[gustav@bh1 PBS]$ qrls 12259.bh1This will make the job eligible to run again. Its status will change from
Another scenario arises when the job that you may have some doubts about
is already running. You can send signals to jobs running under PBS
by calling the command
qsig. The synopsis of
qsig -s signal job_idThe signal can be given either as a number, e.g., 2, or as a signal name, e.g,
SIGINT. Numbers and names of signals are described in section 7 of the Linux manual. You can read the corresponding manual entry by issuing the command:
[gustav@bh1 gustav]$ man 7 signal
In the following example, we are going to submit our job that

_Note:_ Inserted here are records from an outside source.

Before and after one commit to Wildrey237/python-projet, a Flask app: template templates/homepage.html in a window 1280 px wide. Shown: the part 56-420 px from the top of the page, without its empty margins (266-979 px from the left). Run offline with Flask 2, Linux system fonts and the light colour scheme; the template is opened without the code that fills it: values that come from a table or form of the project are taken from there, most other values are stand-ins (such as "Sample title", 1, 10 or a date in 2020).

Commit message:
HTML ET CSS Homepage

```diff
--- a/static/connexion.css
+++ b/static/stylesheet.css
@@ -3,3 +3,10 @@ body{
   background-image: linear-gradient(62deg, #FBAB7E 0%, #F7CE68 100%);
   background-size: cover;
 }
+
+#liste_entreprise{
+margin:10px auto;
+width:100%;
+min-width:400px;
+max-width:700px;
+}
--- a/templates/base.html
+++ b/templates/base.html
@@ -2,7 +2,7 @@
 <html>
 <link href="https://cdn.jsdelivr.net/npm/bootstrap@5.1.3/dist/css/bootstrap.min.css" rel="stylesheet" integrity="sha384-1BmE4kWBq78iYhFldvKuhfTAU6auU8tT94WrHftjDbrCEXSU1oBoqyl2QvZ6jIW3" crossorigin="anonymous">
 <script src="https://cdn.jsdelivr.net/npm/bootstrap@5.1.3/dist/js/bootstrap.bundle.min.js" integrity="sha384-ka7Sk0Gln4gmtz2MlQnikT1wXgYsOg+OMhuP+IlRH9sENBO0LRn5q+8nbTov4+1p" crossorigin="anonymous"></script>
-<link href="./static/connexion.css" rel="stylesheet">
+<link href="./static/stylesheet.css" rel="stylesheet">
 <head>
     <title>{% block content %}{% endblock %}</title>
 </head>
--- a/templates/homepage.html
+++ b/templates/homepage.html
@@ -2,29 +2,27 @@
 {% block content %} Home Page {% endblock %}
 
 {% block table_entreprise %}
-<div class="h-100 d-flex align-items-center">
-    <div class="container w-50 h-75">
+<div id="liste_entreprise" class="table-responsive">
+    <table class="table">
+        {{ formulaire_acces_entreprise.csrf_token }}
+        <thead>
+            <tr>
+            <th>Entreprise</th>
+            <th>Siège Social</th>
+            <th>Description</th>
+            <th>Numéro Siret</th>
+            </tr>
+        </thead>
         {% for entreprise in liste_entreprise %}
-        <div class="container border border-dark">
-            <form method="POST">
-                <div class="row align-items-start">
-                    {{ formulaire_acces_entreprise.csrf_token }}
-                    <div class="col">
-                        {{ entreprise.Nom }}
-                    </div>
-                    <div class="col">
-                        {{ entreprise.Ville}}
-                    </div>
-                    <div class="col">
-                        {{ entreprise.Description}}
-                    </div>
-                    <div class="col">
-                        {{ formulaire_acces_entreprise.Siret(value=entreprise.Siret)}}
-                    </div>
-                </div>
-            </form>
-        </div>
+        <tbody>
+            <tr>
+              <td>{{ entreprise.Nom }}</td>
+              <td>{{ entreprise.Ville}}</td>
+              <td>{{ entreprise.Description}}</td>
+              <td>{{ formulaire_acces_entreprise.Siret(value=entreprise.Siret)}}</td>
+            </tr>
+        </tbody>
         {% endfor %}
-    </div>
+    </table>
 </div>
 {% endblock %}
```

sleeps for 100 seconds and then we are going to send an interrupt
signal to it (it is signal number 2 that is called
This signal is generated by pressing control-C on normally
configured Linux keyboard.
[gustav@bh1 PBS]$ qsub job.sh 12351.bh1.avidd.iu.edu [gustav@bh1 PBS]$ qsig -s SIGINT 12351.bh1 [gustav@bh1 PBS]$ ls job.sh job.sh.e12351 job.sh.o12351 [gustav@bh1 PBS]$ cat job.sh.o12351 bc67 Sun Sep 7 17:19:35 EST 2003 [gustav@bh1 PBS]$ qstat 12351.bh1 qstat: Unknown Job Id 12351.bh1.avidd.iu.edu [gustav@bh1 PBS]$The job has indeed been killed.
It is usually better to send signals other than
number 9), because
SIGKILL cannot be
caught and normally
you want to catch a signal and act on it, e.g., clean the mess
A more ruthless way to get rid of an unwanted job is to
qdel on it. This command deletes a job from PBS. If the
job runs, the command sends
SIGKILL to it. If the job is
merely queued, the command deletes it from the queue.
Here's the example:
[gustav@bh1 PBS]$ qsub job.sh 12390.bh1.avidd.iu.edu [gustav@bh1 PBS]$ qdel 12390.bh1 [gustav@bh1 PBS]$ ls job.sh job.sh.e12390 job.sh.o12390 [gustav@bh1 PBS]$ cat job.sh.o12390 bc89 Sun Sep 7 17:26:01 EST 2003 [gustav@bh1 PBS]$
PBS commands covered in this section
- submit a job for execution
- examine the status of a job (we have discussed what this status may be)
- put a job on hold
- release a job
- send a signal to a job
- delete a job